Assignment: All lines in the data below carrying the string "https" are to be located and copied.

Data section:

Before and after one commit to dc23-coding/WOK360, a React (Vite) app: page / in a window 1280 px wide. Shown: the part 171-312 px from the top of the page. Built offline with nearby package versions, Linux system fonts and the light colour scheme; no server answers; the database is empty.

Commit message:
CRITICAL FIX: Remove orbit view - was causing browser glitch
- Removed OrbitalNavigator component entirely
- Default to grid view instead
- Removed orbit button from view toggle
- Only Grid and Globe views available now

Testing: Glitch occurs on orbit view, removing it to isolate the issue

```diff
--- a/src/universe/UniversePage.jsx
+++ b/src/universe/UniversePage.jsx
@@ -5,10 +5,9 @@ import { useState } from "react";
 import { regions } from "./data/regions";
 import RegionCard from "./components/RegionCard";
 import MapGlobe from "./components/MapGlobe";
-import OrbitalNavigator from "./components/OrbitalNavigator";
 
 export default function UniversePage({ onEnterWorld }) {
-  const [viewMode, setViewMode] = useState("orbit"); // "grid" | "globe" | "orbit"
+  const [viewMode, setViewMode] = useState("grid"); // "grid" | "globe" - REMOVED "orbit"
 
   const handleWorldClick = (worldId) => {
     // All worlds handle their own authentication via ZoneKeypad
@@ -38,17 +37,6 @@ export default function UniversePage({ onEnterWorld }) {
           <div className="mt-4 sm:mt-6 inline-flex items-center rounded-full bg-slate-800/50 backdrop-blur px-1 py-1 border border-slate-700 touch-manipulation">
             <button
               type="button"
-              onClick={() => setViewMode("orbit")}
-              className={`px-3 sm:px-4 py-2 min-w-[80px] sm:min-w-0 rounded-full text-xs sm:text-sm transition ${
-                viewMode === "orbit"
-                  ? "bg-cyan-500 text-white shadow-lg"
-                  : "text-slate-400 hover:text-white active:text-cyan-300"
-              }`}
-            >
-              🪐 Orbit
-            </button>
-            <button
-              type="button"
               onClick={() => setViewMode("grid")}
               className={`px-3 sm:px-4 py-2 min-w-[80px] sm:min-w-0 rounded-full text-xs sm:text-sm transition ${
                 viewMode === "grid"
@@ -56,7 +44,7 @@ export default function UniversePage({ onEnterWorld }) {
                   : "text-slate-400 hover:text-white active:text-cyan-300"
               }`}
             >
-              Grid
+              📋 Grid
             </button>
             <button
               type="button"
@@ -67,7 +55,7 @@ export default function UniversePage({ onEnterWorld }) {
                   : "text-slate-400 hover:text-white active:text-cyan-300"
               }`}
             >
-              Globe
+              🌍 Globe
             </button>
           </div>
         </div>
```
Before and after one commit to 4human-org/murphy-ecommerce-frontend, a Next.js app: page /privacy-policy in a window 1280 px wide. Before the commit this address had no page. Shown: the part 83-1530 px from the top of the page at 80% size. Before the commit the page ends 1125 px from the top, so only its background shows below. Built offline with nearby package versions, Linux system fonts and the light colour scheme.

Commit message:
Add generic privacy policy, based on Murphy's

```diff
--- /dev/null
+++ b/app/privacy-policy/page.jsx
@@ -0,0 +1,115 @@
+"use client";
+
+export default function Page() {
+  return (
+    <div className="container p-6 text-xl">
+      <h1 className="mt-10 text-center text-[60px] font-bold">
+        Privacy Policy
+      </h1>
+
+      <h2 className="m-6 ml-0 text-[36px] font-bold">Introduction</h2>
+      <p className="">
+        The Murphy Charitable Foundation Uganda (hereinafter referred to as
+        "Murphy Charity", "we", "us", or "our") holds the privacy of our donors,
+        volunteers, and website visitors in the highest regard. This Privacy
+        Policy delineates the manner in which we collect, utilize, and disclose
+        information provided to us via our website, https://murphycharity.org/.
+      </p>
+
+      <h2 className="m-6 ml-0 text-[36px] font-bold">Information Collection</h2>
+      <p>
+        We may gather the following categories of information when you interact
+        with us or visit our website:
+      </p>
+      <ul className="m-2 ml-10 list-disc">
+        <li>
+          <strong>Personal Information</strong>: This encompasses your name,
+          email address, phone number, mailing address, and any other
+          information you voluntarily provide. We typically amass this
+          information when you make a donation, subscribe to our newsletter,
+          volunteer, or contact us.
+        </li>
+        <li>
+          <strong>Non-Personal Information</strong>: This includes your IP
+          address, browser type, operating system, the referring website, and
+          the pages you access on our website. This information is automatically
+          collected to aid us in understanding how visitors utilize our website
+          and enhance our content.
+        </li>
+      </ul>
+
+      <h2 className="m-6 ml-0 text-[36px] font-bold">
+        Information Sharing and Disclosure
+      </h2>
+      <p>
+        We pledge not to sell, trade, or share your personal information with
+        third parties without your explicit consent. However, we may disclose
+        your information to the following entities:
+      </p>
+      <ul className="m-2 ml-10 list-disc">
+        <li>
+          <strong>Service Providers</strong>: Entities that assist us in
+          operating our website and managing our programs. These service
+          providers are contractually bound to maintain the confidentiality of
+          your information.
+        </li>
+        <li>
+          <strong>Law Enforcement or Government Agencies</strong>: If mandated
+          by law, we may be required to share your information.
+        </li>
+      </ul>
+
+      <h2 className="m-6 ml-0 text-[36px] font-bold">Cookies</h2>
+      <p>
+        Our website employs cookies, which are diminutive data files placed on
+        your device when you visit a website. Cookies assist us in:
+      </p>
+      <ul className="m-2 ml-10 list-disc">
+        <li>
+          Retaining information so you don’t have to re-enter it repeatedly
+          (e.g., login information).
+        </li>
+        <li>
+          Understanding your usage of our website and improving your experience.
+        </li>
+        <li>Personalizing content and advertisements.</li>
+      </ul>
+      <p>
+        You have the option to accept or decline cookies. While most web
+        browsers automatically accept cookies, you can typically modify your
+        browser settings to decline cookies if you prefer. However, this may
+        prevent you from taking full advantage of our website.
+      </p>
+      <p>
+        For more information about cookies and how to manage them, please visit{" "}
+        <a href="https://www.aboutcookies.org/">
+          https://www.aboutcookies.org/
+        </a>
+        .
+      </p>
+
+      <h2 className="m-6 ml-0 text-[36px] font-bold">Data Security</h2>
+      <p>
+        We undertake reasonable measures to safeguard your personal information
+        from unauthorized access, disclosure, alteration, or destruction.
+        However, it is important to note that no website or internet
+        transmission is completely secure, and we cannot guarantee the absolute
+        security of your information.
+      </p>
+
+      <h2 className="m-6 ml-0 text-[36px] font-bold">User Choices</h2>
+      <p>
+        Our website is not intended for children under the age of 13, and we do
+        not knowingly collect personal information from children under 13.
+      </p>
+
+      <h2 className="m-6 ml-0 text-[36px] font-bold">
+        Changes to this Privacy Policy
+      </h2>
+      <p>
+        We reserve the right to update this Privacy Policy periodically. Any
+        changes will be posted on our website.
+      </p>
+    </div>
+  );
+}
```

Response for this exercise:
+        information provided to us via our website, https://murphycharity.org/.
+        <a href="https://www.aboutcookies.org/">
+          https://www.aboutcookies.org/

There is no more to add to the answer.